Michael Bay suffers a heavy stigma from the backlash against his grandiose, CGI-fests; yet despite nit-picking critics, he remains a highly skilled director who artfully plays with gorgeous shots of Miami to liven up what is essentially a very dark story in his latest blockbuster. The film – based on a true story – is simply about three gym junkies, dosed up on roid rage and cheesy self-help, who mistakenly believe that they can rob rich guys and get away with it. They obviously can’t, and they obviously don’t.

With a clear tongue-in-cheek, black comedy approach to meat-headed crime, Pain & Gain delivers on the laughs once you get past the first quarter, but ultimately ends as a slightly above average (and very entertaining) look at three very dumb, desperate fools and their well-deserved downfall.

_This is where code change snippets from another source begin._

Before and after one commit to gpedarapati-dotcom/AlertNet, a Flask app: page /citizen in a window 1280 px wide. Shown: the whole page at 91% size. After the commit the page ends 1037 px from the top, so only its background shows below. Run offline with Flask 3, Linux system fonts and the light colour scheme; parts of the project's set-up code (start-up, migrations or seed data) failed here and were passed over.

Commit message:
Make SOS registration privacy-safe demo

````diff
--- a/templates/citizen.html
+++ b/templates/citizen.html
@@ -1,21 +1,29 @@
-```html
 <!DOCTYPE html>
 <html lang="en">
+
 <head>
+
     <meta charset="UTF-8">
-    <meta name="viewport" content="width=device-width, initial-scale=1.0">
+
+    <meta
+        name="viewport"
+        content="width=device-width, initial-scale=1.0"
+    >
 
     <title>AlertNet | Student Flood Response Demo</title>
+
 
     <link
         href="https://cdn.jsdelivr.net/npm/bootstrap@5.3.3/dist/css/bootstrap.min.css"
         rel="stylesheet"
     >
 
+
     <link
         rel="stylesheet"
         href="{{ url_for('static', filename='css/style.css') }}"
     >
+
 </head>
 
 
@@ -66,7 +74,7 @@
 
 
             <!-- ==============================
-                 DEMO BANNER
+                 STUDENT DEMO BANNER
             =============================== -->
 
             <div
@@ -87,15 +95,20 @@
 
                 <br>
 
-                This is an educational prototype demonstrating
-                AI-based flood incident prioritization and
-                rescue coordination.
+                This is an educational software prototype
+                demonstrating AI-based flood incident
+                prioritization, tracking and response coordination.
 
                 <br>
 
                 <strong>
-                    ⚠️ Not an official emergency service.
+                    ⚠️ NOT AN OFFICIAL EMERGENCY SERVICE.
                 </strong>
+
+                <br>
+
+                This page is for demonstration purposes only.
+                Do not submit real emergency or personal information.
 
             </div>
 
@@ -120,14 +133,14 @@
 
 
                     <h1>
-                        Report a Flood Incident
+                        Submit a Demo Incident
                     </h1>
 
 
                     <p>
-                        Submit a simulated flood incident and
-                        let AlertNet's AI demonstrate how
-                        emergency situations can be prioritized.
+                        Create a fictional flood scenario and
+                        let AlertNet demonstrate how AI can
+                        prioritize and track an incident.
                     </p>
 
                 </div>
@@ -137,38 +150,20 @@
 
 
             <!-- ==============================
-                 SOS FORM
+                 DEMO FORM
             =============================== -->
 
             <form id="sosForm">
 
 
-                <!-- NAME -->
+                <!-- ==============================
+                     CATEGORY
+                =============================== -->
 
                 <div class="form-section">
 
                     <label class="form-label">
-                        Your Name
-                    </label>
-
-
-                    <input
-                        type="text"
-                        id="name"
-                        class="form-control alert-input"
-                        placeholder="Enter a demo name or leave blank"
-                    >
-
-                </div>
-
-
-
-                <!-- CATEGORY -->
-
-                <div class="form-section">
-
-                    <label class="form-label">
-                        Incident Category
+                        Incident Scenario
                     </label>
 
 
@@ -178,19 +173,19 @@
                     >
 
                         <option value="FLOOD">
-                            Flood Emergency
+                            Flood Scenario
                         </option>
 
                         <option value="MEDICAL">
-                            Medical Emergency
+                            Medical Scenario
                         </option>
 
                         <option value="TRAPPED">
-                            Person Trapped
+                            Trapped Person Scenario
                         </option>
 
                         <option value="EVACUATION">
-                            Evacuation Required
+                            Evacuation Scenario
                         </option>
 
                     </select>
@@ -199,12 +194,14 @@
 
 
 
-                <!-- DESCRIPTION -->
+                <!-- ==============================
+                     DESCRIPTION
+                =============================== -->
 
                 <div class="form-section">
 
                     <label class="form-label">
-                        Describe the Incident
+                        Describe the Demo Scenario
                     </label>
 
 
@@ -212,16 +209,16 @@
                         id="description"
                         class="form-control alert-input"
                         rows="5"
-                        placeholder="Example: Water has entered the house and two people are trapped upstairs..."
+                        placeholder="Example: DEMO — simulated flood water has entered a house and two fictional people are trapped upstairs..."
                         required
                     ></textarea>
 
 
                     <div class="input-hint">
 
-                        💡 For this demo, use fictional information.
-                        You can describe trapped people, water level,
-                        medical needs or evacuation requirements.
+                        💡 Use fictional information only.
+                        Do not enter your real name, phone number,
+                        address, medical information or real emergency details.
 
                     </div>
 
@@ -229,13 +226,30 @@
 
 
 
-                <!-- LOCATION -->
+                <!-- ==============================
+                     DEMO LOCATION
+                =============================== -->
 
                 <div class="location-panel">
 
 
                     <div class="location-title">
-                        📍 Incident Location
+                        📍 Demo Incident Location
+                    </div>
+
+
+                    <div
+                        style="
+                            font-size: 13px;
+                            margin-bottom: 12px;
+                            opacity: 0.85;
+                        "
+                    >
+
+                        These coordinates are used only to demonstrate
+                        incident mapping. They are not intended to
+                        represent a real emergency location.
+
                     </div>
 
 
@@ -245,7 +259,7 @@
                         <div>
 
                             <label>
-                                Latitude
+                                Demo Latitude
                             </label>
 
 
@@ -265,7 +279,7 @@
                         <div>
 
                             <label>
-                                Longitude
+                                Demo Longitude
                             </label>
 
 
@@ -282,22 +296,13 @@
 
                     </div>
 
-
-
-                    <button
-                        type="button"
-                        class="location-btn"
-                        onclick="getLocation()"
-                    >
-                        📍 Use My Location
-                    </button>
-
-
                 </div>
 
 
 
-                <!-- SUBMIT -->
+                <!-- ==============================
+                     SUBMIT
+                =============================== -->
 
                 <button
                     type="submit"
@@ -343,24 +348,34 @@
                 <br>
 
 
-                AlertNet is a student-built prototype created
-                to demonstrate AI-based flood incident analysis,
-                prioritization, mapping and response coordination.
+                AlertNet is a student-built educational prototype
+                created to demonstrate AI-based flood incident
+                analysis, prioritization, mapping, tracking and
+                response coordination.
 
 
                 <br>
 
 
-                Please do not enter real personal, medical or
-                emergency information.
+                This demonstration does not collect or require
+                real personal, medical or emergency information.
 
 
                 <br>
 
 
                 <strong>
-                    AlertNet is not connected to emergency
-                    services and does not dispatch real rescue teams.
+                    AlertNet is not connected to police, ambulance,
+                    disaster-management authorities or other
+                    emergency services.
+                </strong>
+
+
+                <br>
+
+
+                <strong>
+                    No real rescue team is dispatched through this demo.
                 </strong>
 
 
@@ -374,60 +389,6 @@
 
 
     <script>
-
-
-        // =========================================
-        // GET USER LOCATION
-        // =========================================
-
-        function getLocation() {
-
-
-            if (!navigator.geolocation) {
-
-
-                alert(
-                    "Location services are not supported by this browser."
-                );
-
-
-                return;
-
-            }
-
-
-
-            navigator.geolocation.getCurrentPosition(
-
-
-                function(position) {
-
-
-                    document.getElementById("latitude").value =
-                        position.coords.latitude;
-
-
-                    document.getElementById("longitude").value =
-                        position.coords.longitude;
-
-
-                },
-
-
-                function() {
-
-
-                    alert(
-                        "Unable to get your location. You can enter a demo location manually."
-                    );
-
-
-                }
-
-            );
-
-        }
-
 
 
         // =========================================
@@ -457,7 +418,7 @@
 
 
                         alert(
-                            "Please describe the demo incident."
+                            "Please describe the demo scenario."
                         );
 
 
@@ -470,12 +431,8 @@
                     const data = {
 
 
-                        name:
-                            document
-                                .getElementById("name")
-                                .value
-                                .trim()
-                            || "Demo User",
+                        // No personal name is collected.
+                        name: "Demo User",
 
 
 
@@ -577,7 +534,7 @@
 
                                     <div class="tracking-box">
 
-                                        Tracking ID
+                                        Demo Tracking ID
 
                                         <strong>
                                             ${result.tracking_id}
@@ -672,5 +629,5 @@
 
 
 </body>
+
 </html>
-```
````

A buff Mark Wahlberg is Daniel Lugo, a motivated personal trainer who has a rich jerk (Tony Shalhoub) for a client. This rich jerk won’t stop bragging about his life, so in a moment of personal reflection – brought on by self-help guru Johnny Wu (Ken Jeong) – and a realisation that he wants to be a do-er and not a don’t-er, Lugo decides to kidnap his client. As such, he clumsily recruits Adrian (Anthony Mackie) and Paul (Dwayne Johnson, both fellow bodybuilders who are just as impulsive, and assures them that things will go smoothly.

Things don’t go smoothly and pretty soon we are given hilarious attempts at track-covering with some respectable performances from everyone involved, especially Johnson as he (surprisingly) steals the show with his gentle giant, coke-addicted character.

The pacing of this movie is unexpected, getting the whole kidnapping and extortion out of the way before our anti-heroes decide that crime must be their forte. So when Ed Harris steps in as private eye Ed Dubois, the boys are already far in over their half-witted heads, and their refusal to accept an end is what destroys them. Perhaps they would have been better served re-listening to Johnny Wu’s idea of habit: “Do you know why habit rhymes with rabbit? ‘Cause your whole life disappears down a bunny hole”

The use of voice-over narration here, from multiple characters, is one of the most effective devices employed and gives insight into the (lacking) thinking process Lugo and his cronies go through to make the blunders they make.

Despite a disappointing end, the laughs provided are well worth the two-hour-plus film and put Pain & Gain as one of the better action-comedies to emerge in recent years.


Runtime: 129 Minutes.

Pain & Gain is currently screening in cinemas nationwide, the trailer can found here


This content has recently been ported from its original home on The Iris and may have formatting errors – images may not be showing up, or duplicated, and galleries may not be working. We are slowly fixing these issue. If you spot any major malfunctions making it impossible to read the content, however, please let us know at editor AT

Chris Singh

Chris Singh is an Editor-At-Large at the AU review, loves writing about travel and hospitality, and is partial to a perfectly textured octopus. You can reach him on Instagram: @chrisdsingh.